- a lot has happened since P3 was released, including the creation of the W3C and the acceptance of Unicode
- there are arenas P4 does not cover
- lots of improvements, repairs, etc. are in order
* What’s new and different
- attributes used wherever textual content allowed
- major updates
+ manuscript description
+ character sets & language identification
+ feature structures (now an ISO standard)
+ pointing mechanism
- less major updates
+ multiple hierarchies
+ support for graphics and multimedia
+ support for stand-off markup
- new updates
+ terminological databases
+ collation sequences

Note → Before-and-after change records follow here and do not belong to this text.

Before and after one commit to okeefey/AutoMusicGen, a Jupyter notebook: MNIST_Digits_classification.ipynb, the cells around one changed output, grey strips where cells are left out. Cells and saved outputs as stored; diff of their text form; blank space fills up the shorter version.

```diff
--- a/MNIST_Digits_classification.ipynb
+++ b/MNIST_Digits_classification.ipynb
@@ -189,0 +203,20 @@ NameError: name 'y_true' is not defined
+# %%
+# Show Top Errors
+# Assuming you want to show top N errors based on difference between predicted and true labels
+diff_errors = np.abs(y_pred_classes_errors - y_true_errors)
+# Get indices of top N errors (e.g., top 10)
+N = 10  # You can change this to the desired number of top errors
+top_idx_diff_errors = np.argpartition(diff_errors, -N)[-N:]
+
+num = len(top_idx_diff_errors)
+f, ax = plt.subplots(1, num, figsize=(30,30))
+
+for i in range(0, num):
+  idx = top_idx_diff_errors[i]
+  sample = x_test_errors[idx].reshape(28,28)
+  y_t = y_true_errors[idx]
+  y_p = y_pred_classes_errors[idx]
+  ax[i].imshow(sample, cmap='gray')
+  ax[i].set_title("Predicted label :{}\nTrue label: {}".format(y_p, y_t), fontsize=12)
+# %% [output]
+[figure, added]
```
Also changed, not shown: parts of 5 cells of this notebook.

- customizations permit a project to select which parts of the TEI scheme they will use, and to add new bits if needed
- in P5, all uses of TEI are customizations of one sort or another

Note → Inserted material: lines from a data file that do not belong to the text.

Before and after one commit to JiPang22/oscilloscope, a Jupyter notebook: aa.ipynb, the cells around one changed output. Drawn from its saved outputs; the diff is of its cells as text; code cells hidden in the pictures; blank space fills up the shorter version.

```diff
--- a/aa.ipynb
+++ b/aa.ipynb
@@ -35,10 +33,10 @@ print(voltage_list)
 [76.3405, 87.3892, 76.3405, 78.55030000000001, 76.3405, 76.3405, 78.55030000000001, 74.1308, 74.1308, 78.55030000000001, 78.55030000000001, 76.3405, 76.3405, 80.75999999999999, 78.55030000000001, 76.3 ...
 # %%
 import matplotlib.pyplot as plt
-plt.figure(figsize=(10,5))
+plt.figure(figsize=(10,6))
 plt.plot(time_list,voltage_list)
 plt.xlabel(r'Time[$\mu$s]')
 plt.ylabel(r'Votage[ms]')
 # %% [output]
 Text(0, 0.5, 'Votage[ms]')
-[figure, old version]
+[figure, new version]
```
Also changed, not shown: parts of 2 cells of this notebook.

- customizations, and the user’s documentation for them, are written in a TEI file
- thus customizations themselves can be interchanged or even shared
- in theory, a customization can use another customization as its starting point - thus permitting customizations of customizations
* The TEI universe
- the TEI universe is one where all projects share a common base, but many use additional, local markup constructs
- clusters of similar projects can share common subsets of additional markup constructs
If this content appears in violation of your intellectual property rights, or you see errors or omissions, please reach out to Scott B. Weingart to discuss removing or amending the materials.
Hosted at Université Paris-Sorbonne, Paris IV (Paris-Sorbonne University)
July 5, 2006 - July 9, 2006
151 works by 245 authors indexed
The effort to establish ADHO began in Tuebingen, at the ALLC/ACH conference in 2002: a Steering Committee was appointed at the ALLC/ACH meeting in 2004, in Gothenburg, Sweden. At the 2005 meeting in Victoria, the executive committees of the ACH and ALLC approved the governance and conference protocols and nominated their first representatives to the ‘official’ ADHO Steering Committee and various ADHO standing committees. The 2006 conference was the first Digital Humanities conference.
Conference website: http://www.allc-ach2006.colloques.paris-sorbonne.fr/